─── INFORMATION ───

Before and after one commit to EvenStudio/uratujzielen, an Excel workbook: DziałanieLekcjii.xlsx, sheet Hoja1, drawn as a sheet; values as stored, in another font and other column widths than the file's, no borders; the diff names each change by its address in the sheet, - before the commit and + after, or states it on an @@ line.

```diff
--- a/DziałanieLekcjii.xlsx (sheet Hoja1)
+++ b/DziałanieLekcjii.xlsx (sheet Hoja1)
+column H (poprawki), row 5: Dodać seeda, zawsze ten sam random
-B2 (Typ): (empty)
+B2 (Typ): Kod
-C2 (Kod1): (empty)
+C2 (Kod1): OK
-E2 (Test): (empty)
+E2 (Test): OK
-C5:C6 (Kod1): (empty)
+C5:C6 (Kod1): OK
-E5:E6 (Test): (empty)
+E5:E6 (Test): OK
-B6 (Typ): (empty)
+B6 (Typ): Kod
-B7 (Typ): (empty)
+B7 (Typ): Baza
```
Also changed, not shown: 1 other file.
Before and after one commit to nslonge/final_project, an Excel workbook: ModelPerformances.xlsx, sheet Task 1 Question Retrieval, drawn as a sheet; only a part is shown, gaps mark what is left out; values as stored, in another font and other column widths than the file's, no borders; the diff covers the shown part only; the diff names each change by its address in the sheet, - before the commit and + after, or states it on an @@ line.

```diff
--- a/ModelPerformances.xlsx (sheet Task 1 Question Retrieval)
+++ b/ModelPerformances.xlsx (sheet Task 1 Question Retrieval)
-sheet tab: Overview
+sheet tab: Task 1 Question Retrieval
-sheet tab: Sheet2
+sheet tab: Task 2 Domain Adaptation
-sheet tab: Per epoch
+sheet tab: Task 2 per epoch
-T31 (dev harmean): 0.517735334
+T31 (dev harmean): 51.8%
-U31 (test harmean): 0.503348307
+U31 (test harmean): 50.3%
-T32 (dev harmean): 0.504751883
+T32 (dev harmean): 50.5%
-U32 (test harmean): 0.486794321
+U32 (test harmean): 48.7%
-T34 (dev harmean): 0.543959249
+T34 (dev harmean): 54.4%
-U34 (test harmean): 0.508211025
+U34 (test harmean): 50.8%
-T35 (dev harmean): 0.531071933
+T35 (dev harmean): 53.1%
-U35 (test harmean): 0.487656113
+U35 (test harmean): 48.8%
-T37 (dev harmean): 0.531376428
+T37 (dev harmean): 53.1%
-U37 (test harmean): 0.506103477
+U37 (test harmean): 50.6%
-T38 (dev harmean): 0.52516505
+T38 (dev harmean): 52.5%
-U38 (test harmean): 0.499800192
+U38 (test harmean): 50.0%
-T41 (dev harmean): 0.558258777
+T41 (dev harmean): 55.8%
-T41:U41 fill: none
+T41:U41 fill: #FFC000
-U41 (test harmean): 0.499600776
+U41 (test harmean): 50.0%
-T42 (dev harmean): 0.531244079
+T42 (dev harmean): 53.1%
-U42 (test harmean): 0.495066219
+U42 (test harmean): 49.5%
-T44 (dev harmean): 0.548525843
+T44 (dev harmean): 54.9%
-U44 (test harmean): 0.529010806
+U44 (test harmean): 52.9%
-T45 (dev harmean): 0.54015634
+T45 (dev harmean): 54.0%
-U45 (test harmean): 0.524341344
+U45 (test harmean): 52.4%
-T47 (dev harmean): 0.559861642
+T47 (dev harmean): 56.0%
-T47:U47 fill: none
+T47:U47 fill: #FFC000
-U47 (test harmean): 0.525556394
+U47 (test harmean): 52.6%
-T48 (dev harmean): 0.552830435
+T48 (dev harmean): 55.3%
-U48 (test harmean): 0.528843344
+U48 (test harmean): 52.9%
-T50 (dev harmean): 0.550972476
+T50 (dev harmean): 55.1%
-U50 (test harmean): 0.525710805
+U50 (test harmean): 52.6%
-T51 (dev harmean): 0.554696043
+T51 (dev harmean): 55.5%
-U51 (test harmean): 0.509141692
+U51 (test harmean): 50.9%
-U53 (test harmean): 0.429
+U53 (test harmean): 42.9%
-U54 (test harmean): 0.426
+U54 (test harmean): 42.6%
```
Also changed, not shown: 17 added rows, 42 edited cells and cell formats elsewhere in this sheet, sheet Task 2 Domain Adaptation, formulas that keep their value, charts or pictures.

───

Write every entry out again. Keep each one exact.

Before and after one commit to EvenStudio/uratujzielen, an Excel workbook: DziałanieLekcjii.xlsx, sheet Hoja1, drawn as a sheet; values as stored, in another font and other column widths than the file's, no borders; the diff names each change by its address in the sheet, - before the commit and + after, or states it on an @@ line.

```diff
--- a/DziałanieLekcjii.xlsx (sheet Hoja1)
+++ b/DziałanieLekcjii.xlsx (sheet Hoja1)
+column H (poprawki), row 5: Dodać seeda, zawsze ten sam random
-B2 (Typ): (empty)
+B2 (Typ): Kod
-C2 (Kod1): (empty)
+C2 (Kod1): OK
-E2 (Test): (empty)
+E2 (Test): OK
-C5:C6 (Kod1): (empty)
+C5:C6 (Kod1): OK
-E5:E6 (Test): (empty)
+E5:E6 (Test): OK
-B6 (Typ): (empty)
+B6 (Typ): Kod
-B7 (Typ): (empty)
+B7 (Typ): Baza
```
Also changed, not shown: 1 other file.
Before and after one commit to nslonge/final_project, an Excel workbook: ModelPerformances.xlsx, sheet Task 1 Question Retrieval, drawn as a sheet; only a part is shown, gaps mark what is left out; values as stored, in another font and other column widths than the file's, no borders; the diff covers the shown part only; the diff names each change by its address in the sheet, - before the commit and + after, or states it on an @@ line.

```diff
--- a/ModelPerformances.xlsx (sheet Task 1 Question Retrieval)
+++ b/ModelPerformances.xlsx (sheet Task 1 Question Retrieval)
-sheet tab: Overview
+sheet tab: Task 1 Question Retrieval
-sheet tab: Sheet2
+sheet tab: Task 2 Domain Adaptation
-sheet tab: Per epoch
+sheet tab: Task 2 per epoch
-T31 (dev harmean): 0.517735334
+T31 (dev harmean): 51.8%
-U31 (test harmean): 0.503348307
+U31 (test harmean): 50.3%
-T32 (dev harmean): 0.504751883
+T32 (dev harmean): 50.5%
-U32 (test harmean): 0.486794321
+U32 (test harmean): 48.7%
-T34 (dev harmean): 0.543959249
+T34 (dev harmean): 54.4%
-U34 (test harmean): 0.508211025
+U34 (test harmean): 50.8%
-T35 (dev harmean): 0.531071933
+T35 (dev harmean): 53.1%
-U35 (test harmean): 0.487656113
+U35 (test harmean): 48.8%
-T37 (dev harmean): 0.531376428
+T37 (dev harmean): 53.1%
-U37 (test harmean): 0.506103477
+U37 (test harmean): 50.6%
-T38 (dev harmean): 0.52516505
+T38 (dev harmean): 52.5%
-U38 (test harmean): 0.499800192
+U38 (test harmean): 50.0%
-T41 (dev harmean): 0.558258777
+T41 (dev harmean): 55.8%
-T41:U41 fill: none
+T41:U41 fill: #FFC000
-U41 (test harmean): 0.499600776
+U41 (test harmean): 50.0%
-T42 (dev harmean): 0.531244079
+T42 (dev harmean): 53.1%
-U42 (test harmean): 0.495066219
+U42 (test harmean): 49.5%
-T44 (dev harmean): 0.548525843
+T44 (dev harmean): 54.9%
-U44 (test harmean): 0.529010806
+U44 (test harmean): 52.9%
-T45 (dev harmean): 0.54015634
+T45 (dev harmean): 54.0%
-U45 (test harmean): 0.524341344
+U45 (test harmean): 52.4%
-T47 (dev harmean): 0.559861642
+T47 (dev harmean): 56.0%
-T47:U47 fill: none
+T47:U47 fill: #FFC000
-U47 (test harmean): 0.525556394
+U47 (test harmean): 52.6%
-T48 (dev harmean): 0.552830435
+T48 (dev harmean): 55.3%
-U48 (test harmean): 0.528843344
+U48 (test harmean): 52.9%
-T50 (dev harmean): 0.550972476
+T50 (dev harmean): 55.1%
-U50 (test harmean): 0.525710805
+U50 (test harmean): 52.6%
-T51 (dev harmean): 0.554696043
+T51 (dev harmean): 55.5%
-U51 (test harmean): 0.509141692
+U51 (test harmean): 50.9%
-U53 (test harmean): 0.429
+U53 (test harmean): 42.9%
-U54 (test harmean): 0.426
+U54 (test harmean): 42.6%
```
Also changed, not shown: 17 added rows, 42 edited cells and cell formats elsewhere in this sheet, sheet Task 2 Domain Adaptation, formulas that keep their value, charts or pictures.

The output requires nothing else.